diseases are brain abscess and multiple sclerosis. The classic diffuse and
subacute neurologic diseases are meningitis and encephalitis. Toxic and
metabolic diseases can also have a diffuse and subacute presentation. The
classic focal and chronic neurologic lesion is a neoplasm, or something that acts
as an enlarging mass, such as a subdural hematoma. Finally, chronic and
diffuse deterioration usually represents a degenerative disease such as
THE NEUROLOGIC HISTORY
The neurologic history is the critical part of the neurologic evaluation. It is here
where most of the answers to the three main questions lie. The physician should
focus on the chief complaint and try to reconstruct a “videotape of the mind”
concerning the sequence of events. The time course of events is critical in
deciding the possible cause. Less precise words like dizziness and numbness
need to be clarified with other descriptors. If the patient has recurrent transient
events or spells, one should ask the patient to describe in detail, from start to
finish, a typical spell. Also, exact descriptions of the first and most recent spells
may be helpful. Because neurologic disease often affects the patient’s own
awareness of his or her problem, it is essential that the family be interviewed
whenever there is any question of cognitive or behavioral dysfunction. Also,
many neurologic diseases will have a profound effect upon the daily life of family
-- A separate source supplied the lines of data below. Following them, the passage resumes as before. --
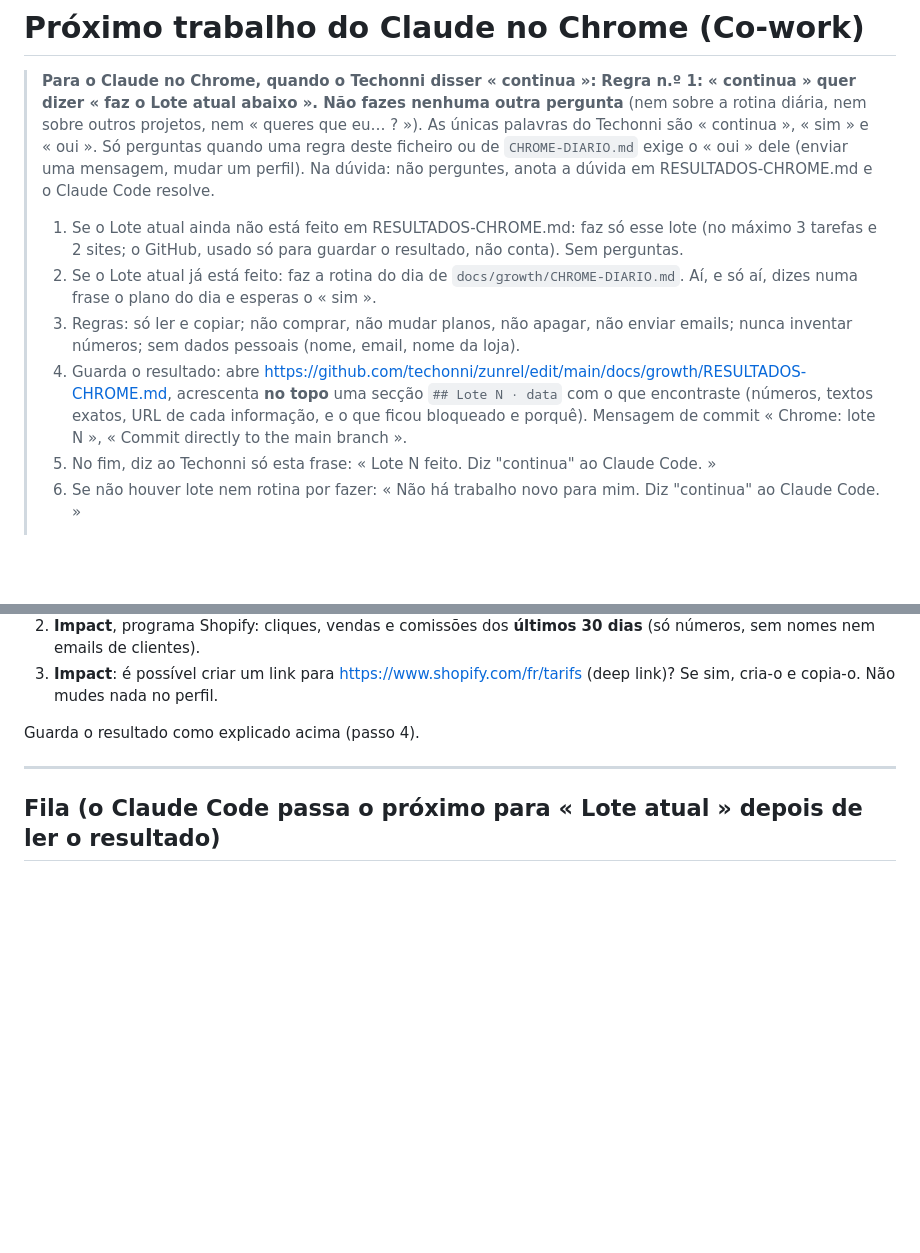
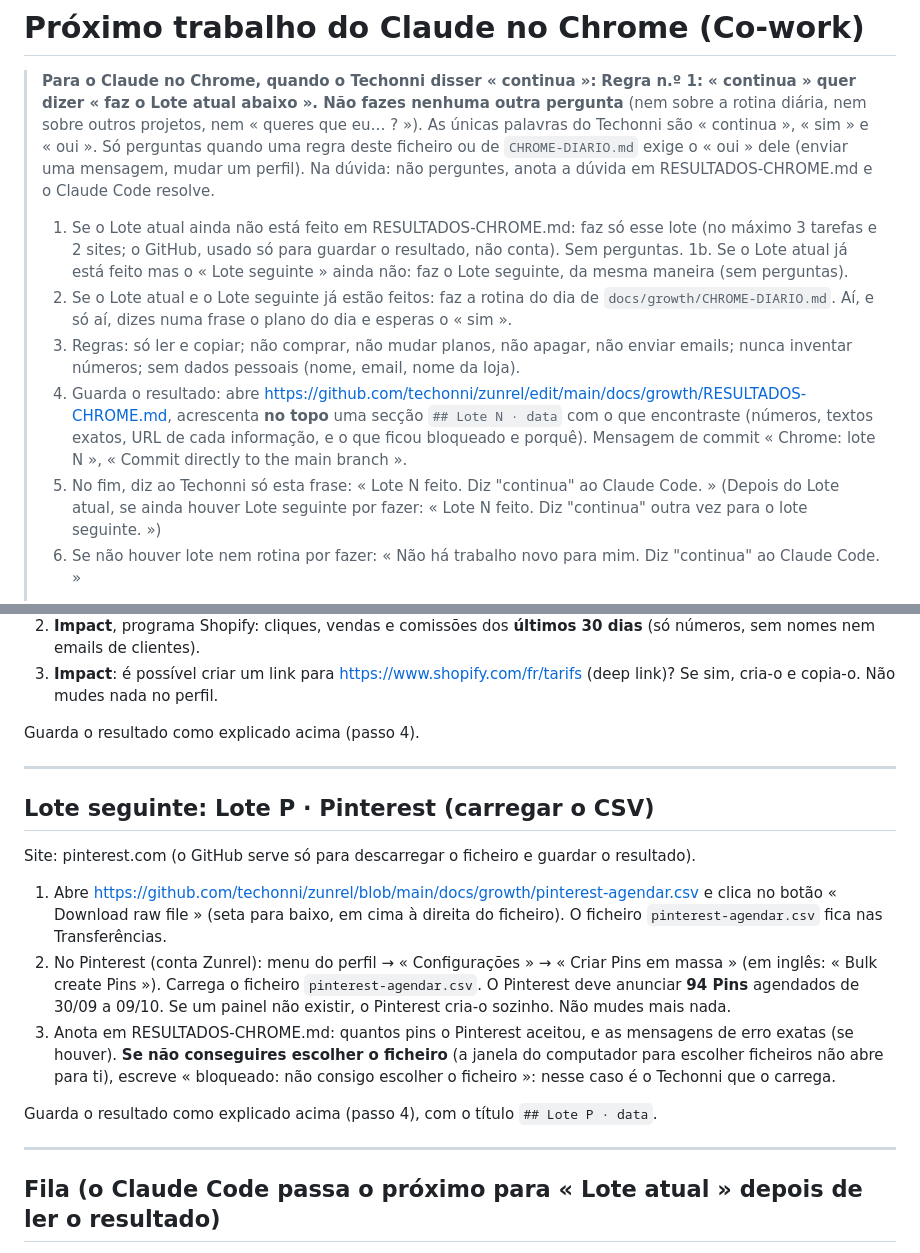
Before and after one commit to techonni/b2b-directory, a Markdown page: docs/growth/CHROME-PROXIMO.md, 2 parts joined by grey strips. Rendered like a GitHub page; blank space fills up the shorter version.

Commit message:
Chrome: Pinterest CSV upload as the next batch after lot 2
Co-Authored-By: Claude Opus 5.5 <noreply@anthropic.com>
Claude-Session: https://claude.ai/code/session_01Bxf2wsfVEg1MDRhfqkcoQ8

```diff
--- a/docs/growth/CHROME-PROXIMO.md
+++ b/docs/growth/CHROME-PROXIMO.md
@@ -3,10 +3,11 @@
 > **Para o Claude no Chrome, quando o Techonni disser « continua »:**
 > **Regra n.º 1: « continua » quer dizer « faz o Lote atual abaixo ». Não fazes nenhuma outra pergunta** (nem sobre a rotina diária, nem sobre outros projetos, nem « queres que eu… ? »). As únicas palavras do Techonni são « continua », « sim » e « oui ». Só perguntas quando uma regra deste ficheiro ou de `CHROME-DIARIO.md` exige o « oui » dele (enviar uma mensagem, mudar um perfil). Na dúvida: não perguntes, anota a dúvida em RESULTADOS-CHROME.md e o Claude Code resolve.
 > 1. Se o Lote atual ainda não está feito em RESULTADOS-CHROME.md: faz só esse lote (no máximo 3 tarefas e 2 sites; o GitHub, usado só para guardar o resultado, não conta). Sem perguntas.
-> 2. Se o Lote atual já está feito: faz a rotina do dia de `docs/growth/CHROME-DIARIO.md`. Aí, e só aí, dizes numa frase o plano do dia e esperas o « sim ».
+> 1b. Se o Lote atual já está feito mas o « Lote seguinte » ainda não: faz o Lote seguinte, da mesma maneira (sem perguntas).
+> 2. Se o Lote atual e o Lote seguinte já estão feitos: faz a rotina do dia de `docs/growth/CHROME-DIARIO.md`. Aí, e só aí, dizes numa frase o plano do dia e esperas o « sim ».
 > 3. Regras: só ler e copiar; não comprar, não mudar planos, não apagar, não enviar emails; nunca inventar números; sem dados pessoais (nome, email, nome da loja).
 > 4. Guarda o resultado: abre https://github.com/techonni/zunrel/edit/main/docs/growth/RESULTADOS-CHROME.md, acrescenta **no topo** uma secção `## Lote N · data` com o que encontraste (números, textos exatos, URL de cada informação, e o que ficou bloqueado e porquê). Mensagem de commit « Chrome: lote N », « Commit directly to the main branch ».
-> 5. No fim, diz ao Techonni só esta frase: « Lote N feito. Diz "continua" ao Claude Code. »
+> 5. No fim, diz ao Techonni só esta frase: « Lote N feito. Diz "continua" ao Claude Code. » (Depois do Lote atual, se ainda houver Lote seguinte por fazer: « Lote N feito. Diz "continua" outra vez para o lote seguinte. »)
 > 6. Se não houver lote nem rotina por fazer: « Não há trabalho novo para mim. Diz "continua" ao Claude Code. »
 >
 > Este ficheiro é escrito só pelo Claude Code. O Claude do Chrome nunca o altera e nunca mexe no código do site.
@@ -25,6 +26,18 @@ Guarda o resultado como explicado acima (passo 4).
 
 ---
 
+## Lote seguinte: Lote P · Pinterest (carregar o CSV)
+
+Site: pinterest.com (o GitHub serve só para descarregar o ficheiro e guardar o resultado).
+
+1. Abre https://github.com/techonni/zunrel/blob/main/docs/growth/pinterest-agendar.csv e clica no botão « Download raw file » (seta para baixo, em cima à direita do ficheiro). O ficheiro `pinterest-agendar.csv` fica nas Transferências.
+2. No Pinterest (conta Zunrel): menu do perfil → « Configurações » → « Criar Pins em massa » (em inglês: « Bulk create Pins »). Carrega o ficheiro `pinterest-agendar.csv`. O Pinterest deve anunciar **94 Pins** agendados de 30/09 a 09/10. Se um painel não existir, o Pinterest cria-o sozinho. Não mudes mais nada.
+3. Anota em RESULTADOS-CHROME.md: quantos pins o Pinterest aceitou, e as mensagens de erro exatas (se houver). **Se não conseguires escolher o ficheiro** (a janela do computador para escolher ficheiros não abre para ti), escreve « bloqueado: não consigo escolher o ficheiro »: nesse caso é o Techonni que o carrega.
+
+Guarda o resultado como explicado acima (passo 4), com o título `## Lote P · data`.
+
+---
+
 ## Fila (o Claude Code passa o próximo para « Lote atual » depois de ler o resultado)
 
 - Lote 3b · Search Console (a partir de 30/09: a 28/09 ainda estava « a processar os dados »): Desempenho → Resultados da pesquisa, últimos 3 meses, 30 consultas e 30 páginas (cliques, impressões, CTR, posição). Se ainda estiver a processar: Indexação → Páginas (quantas indexadas e não indexadas, e os motivos) e Sitemaps (estado de sitemap.xml).
```
Also changed, not shown: docs/growth/PROXIMA-SESSAO.md (+2 -2 lines).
members, and they should be included in discussions with the patient.
I.` CHIEF COMPLAINTS
B. Unwanted Additions
II HISTORY OF PRESENT ILLNESS
B. Associated Symptoms
C. Aggravating and Alleviating Factors
III. PAST MEDICAL HISTORY
A. Major Diseases
B. Medications or Treatment
Past Medical History, Cont’d.
C. Think about A & B together
IV. SOCIAL HISTORY, FAMILY HISTORY
V. NEUROLOGICAL REVIEW OF SYMSTEMS